This has also helped those like Hoang, Na, and Duong inspire more Vietnamese women to create great values to the community.
Caitlin Wiesen - UNDP resident representative in Vietnam
The United Nations Development Programme has just published the Human Development Report which shows the Gender Equality Index. Vietnam is doing quite well compared to other countries, and certainly other countries within the region.
According to the report, Vietnam ranks among the top third of countries in the world when it comes to labour force participation, leadership, and number of parliamentary seats for women.
These are very strong performance indicators where it showed that it was weak and needed more improvement. However, Vietnam ranks near the bottom third globally in terms of sex ratio at birth, and also on non-intimate partner violence.
So, these are the areas that need improvement. Overall, it’s a good picture, and there are definitely places where Vietnam is excelling. However, there are clearly areas where more improvement is needed.
There is still more improvement to be carried out in terms of wage equality, choice around retirement age, and gender equality in various major areas.
However, Vietnam is not unique in this regard. As seen globally, there has been a massive movement for equal pay for women, but I think Vietnam can do it.
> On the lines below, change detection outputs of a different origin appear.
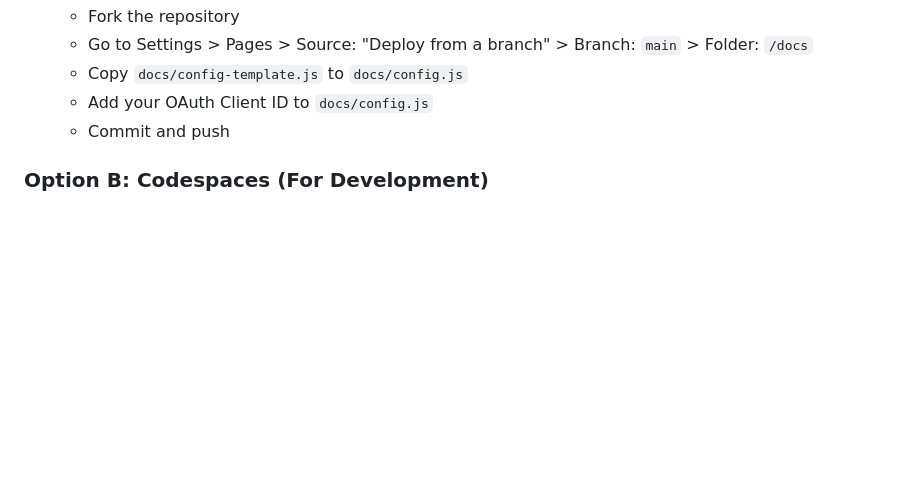
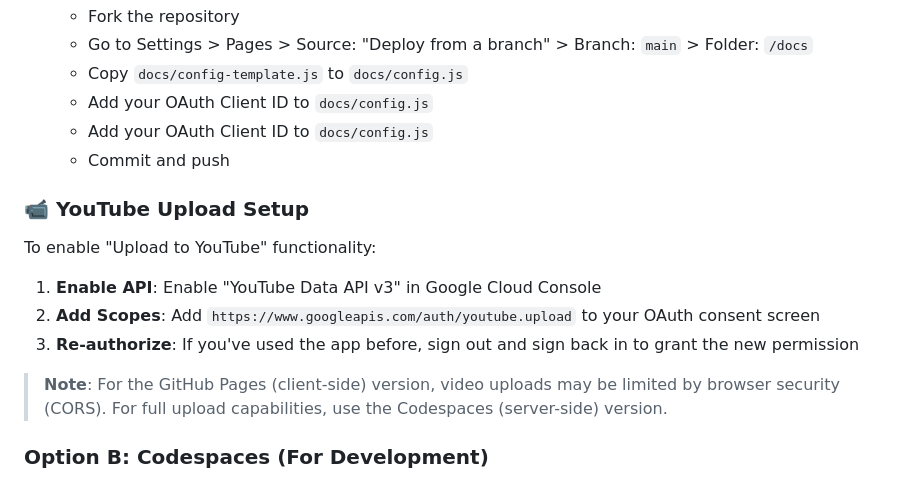
Before and after one commit to kuancheen/photos-picker-sample, a Markdown page: README.md, the part around the change. Drawn GitHub-style; blank space fills up the shorter version.

Commit message:
docs: add YouTube upload setup instructions to README

```diff
--- a/README.md
+++ b/README.md
@@ -46,7 +46,18 @@ This repository contains **two versions** of the same Google Photos Picker sampl
    - Go to Settings > Pages > Source: "Deploy from a branch" > Branch: `main` > Folder: `/docs`
    - Copy `docs/config-template.js` to `docs/config.js`
    - Add your OAuth Client ID to `docs/config.js`
+   - Add your OAuth Client ID to `docs/config.js`
    - Commit and push
+
+### 📹 YouTube Upload Setup
+
+To enable "Upload to YouTube" functionality:
+
+1. **Enable API**: Enable "YouTube Data API v3" in Google Cloud Console
+2. **Add Scopes**: Add `https://www.googleapis.com/auth/youtube.upload` to your OAuth consent screen
+3. **Re-authorize**: If you've used the app before, sign out and sign back in to grant the new permission
+
+> **Note**: For the GitHub Pages (client-side) version, video uploads may be limited by browser security (CORS). For full upload capabilities, use the Codespaces (server-side) version.
 
 ### Option B: Codespaces (For Development)
 
```
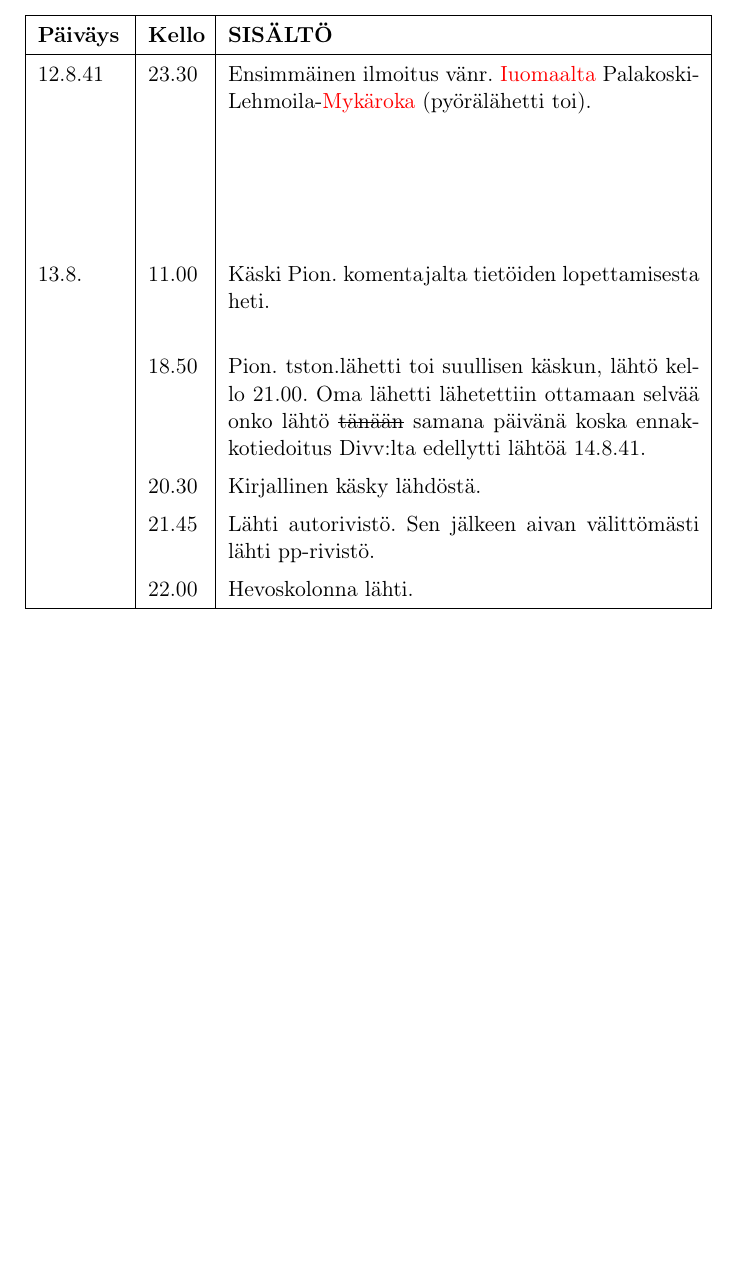
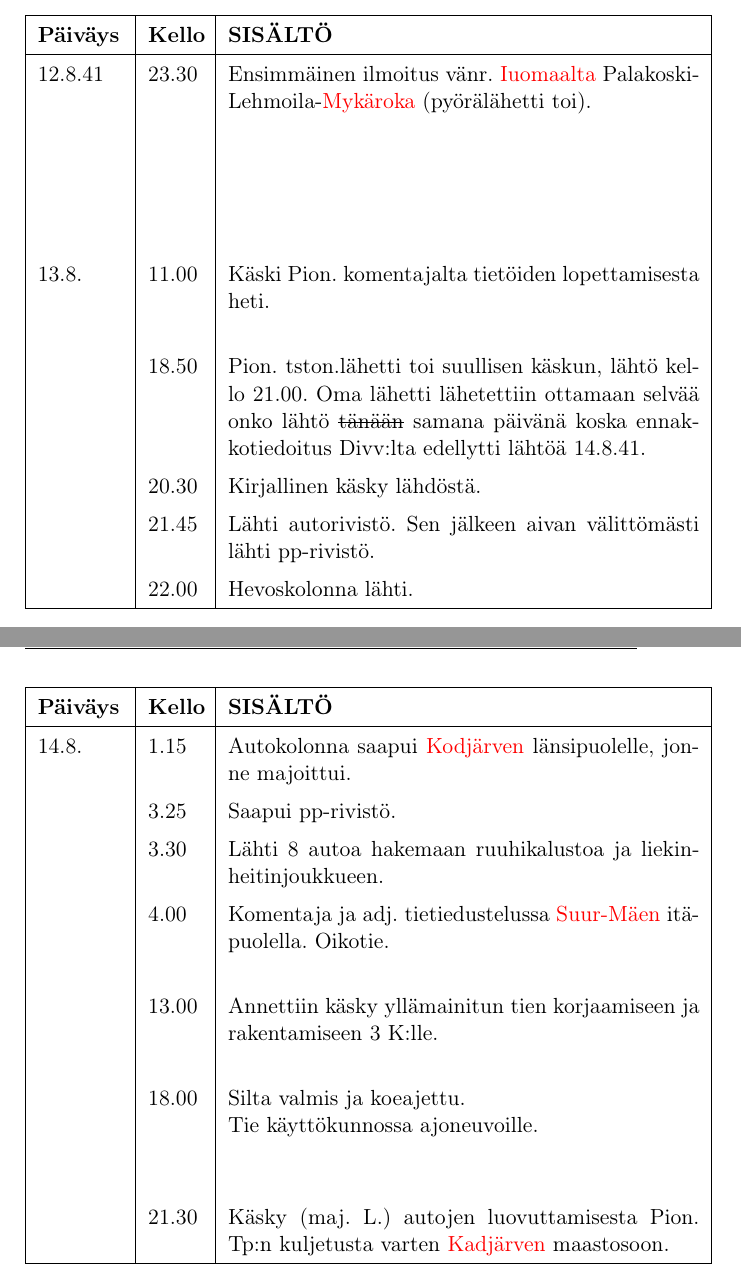
Before and after one commit to WarmT/Pion_P32_19826, a LaTeX book (Pion_P32_19826.tex): part of page 40 of 40 before the commit and two parts of pages 40 and 41 of 42 after it, the two joined at a grey line, cut so that both start at the same text, the shorter picture padded with empty space. Compiled offline with pdfLaTeX.

Commit message:
Jakso 21.

```diff
--- a/Pion_P32_19826.tex
+++ b/Pion_P32_19826.tex
@@ -533,3 +533,19 @@ Sitä mukaa kun tekstissä on tullut lyhenteitä tai sanoja, joita lukija ei vä
 
 \taulustop
 
+\taulustart{http://digi.narc.fi/digi/view.ka?kuid=3753930}{21}
+
+14.8. & 1.15 & Autokolonna saapui \textcolor{red}{Kodjärven} länsipuolelle, jonne majoittui. \\
+
+& 3.25 & Saapui pp-rivistö. \\
+
+& 3.30 & Lähti 8 autoa hakemaan ruuhikalustoa ja liekinheitinjoukkueen. \\
+
+& 4.00 & Komentaja ja adj. tietiedustelussa \textcolor{red}{Suur-Mäen} itäpuolella. Oikotie. \newline \\
+
+& 13.00 & Annettiin käsky yllämainitun tien korjaamiseen ja rakentamiseen 3 K:lle. \newline \\
+
+& 18.00 & Silta valmis ja koeajettu. \newline Tie käyttökunnossa ajoneuvoille. \newline\newline \\
+
+& 21.30 & Käsky (maj. L.) autojen luovuttamisesta Pion. Tp:n kuljetusta varten \textcolor{red}{Kadjärven} maastosoon. \\
+\newpage
@@ -536,3 +565,5 @@ Sitä mukaa kun tekstissä on tullut lyhenteitä tai sanoja, joita lukija ei vä
+\taulustop
+
 %\FloatBarrier
 %\newpage
 
```
Also changed, not shown: Pion_P32_19826.pdf, Pion_P32_19826.tex (13 more changed lines).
In terms of the key message that the UN would want to convey, it is 50/50. We want to see greater equality, both in representation and in equal pay and rights.
These are the ultimate goals that we want to get to, so as to achieve full engagement of women in the socio-economic processes, as well as the development of the country as a whole.
Do Thuy Duong - Founder, TalentPool JSC
I have been to nearly 30 countries which help me understand the opportunities and challenges to Vietnam and its people in an unpredictable world.
Over 10 years of entrepreneurship has taught me that daring to fail is an important competency.
I’m not afraid of failure – I’m ready to fail, fail quickly, and get lessons and experiences from those failures.
I’m willing to do it again and again, fail again and again, and only then I will have a chance to do fewer bad things with fewer failures.
As an entrepreneur, you solve things quickly through a streamlined management system, high decision-making authority, budget pro-activeness, and high personal responsibility.
Meanwhile, as a member of Hanoi People’s Council, each resolution can affect the lives of millions of people in different classes with diversified needs.
The opinions of deputies in the council may sound sharp and transparent, but implementing initiative that will change the operational way a system works will of course take time.
Many women said that they started their businesses because their families’ economy was too difficult.
They try to do the best today, a little better tomorrow, and so on.
Many people do not imagine that they could become one of the 50 most powerful women in Asia, or believe their businesses will truly have a great impact on society.
In the past, the motivation for women to start a business was to simply survive and take care of their families – now, young people start their businesses because of their own personal desires.
These motivations are very different from the reality of our parent and grandparent generations.
If starting under the intense pressure of survival, we can only go very slowly, but if we start with desire, we will be able to go very quickly.
I believe the next generation will move faster thanks to better training, women empowerment, national startup policies, and the development of innovative digital technologies.